This is a classic situation where it is impossible to give an accurate answer without examining your mouth. The only way to know for sure, and, indeed, you should, is to pay a visit to Mike Allen’s Dental Practice where we can take a look and offer appropriate treatment.

It is possible that the discomfort that you are feeling is temporary and will go away on its own. This is unlikely however, and is a very big risk to take, and one that could result in losing the tooth, presuming of course that it is only the one tooth that is affected!

Let us take a look at some of the possible causes of your painful tooth.

Given the nature of the accident, a fracture or small breakage is the most likely reason for your toothache, although it could, of course, be a problem that was growing even before this. Presuming that the blow is the reason though, one possibility is that decay has set in following damage to the tooth. This may be straightforward to treat and the use of a dental filling; either amalgam or a white cosmetic filling for natural looking teeth, should be sufficient, providing that the decay is relatively minor. If the decay has spread though and the damage to the tooth is severe, it may be necessary to fit a dental crown instead, in order to give the tooth sufficient strength for daily use.

Another possibility is that the canals of the teeth have become infected via the fracture. These canals contain the soft tissue that include tiny blood vessels and the nerves, and once infected, can only be treated by removing the infected inner pulp. This procedure is known as a root canal procedure. Please do not be deterred by this treatment because of its reputation for pain – this is unfounded and modern anaesthetics and latest techniques combine to minimise any discomfort.

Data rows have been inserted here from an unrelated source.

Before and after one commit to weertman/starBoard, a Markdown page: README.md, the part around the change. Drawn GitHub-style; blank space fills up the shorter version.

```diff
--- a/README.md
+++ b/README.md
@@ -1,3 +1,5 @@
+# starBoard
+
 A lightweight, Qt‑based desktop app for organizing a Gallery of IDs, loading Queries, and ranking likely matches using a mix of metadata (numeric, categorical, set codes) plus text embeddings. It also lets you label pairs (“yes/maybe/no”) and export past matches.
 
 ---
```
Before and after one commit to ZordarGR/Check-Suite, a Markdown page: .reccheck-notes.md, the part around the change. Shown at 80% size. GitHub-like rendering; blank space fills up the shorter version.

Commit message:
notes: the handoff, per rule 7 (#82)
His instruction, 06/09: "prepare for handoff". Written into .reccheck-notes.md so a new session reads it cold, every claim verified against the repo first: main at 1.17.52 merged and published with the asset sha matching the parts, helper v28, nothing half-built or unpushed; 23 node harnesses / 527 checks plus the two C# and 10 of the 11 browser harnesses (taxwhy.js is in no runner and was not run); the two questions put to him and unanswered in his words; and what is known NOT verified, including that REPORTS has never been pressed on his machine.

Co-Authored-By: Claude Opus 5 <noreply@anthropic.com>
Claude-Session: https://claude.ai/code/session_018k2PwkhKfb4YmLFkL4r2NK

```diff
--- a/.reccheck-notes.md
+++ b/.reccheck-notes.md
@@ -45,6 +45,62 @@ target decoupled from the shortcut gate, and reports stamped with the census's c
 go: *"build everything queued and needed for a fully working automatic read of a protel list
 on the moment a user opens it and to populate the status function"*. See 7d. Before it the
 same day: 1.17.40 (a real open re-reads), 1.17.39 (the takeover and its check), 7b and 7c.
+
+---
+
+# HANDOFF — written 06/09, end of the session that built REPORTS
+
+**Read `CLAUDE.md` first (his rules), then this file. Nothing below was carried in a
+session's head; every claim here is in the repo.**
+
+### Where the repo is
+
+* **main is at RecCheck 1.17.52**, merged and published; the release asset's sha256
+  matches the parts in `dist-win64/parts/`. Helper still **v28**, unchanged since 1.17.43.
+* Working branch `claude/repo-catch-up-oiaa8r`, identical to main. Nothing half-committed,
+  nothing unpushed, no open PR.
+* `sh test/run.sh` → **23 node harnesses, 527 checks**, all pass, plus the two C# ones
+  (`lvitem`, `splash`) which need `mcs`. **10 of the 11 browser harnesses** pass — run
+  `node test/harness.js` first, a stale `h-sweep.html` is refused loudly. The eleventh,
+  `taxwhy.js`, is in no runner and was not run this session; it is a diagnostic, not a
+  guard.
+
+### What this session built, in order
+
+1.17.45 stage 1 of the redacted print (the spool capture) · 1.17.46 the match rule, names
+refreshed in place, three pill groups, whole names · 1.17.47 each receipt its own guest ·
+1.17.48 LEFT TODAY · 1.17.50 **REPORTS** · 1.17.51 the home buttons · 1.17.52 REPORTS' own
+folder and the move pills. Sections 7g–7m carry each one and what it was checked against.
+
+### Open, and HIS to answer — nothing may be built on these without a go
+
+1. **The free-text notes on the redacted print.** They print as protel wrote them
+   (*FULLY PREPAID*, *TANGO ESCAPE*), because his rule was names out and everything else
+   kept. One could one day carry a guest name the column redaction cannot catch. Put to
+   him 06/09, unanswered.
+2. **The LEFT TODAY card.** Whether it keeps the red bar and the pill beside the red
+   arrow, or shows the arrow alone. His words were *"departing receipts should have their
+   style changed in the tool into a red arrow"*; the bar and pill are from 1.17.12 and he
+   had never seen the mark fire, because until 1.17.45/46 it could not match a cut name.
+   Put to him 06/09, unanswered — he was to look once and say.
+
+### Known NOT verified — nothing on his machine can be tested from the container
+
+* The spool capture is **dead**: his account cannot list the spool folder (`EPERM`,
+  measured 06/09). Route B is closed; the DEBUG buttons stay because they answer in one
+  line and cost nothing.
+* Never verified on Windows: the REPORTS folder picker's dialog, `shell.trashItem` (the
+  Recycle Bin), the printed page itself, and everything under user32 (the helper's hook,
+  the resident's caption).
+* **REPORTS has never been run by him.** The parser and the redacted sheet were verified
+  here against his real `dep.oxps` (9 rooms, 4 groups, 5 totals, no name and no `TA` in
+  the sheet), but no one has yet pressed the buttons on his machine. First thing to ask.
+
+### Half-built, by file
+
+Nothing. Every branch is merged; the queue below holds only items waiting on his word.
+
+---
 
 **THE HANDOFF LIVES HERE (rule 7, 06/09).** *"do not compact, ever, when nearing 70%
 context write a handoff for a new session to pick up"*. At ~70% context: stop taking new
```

Ultimately though, a painful tooth should not be ignored in the hope that it will go away. If it hurts, it should be taken as a warning that all is not well, and professional dental advice should be sought so that the correct diagnosis can be made and appropriate treatment given.

If pain is severe, a phone call made early on may enable us to find an emergency appointment for you the same day. To make an appointment, please call Mike Allen’s Dental Practice on 01283 845345.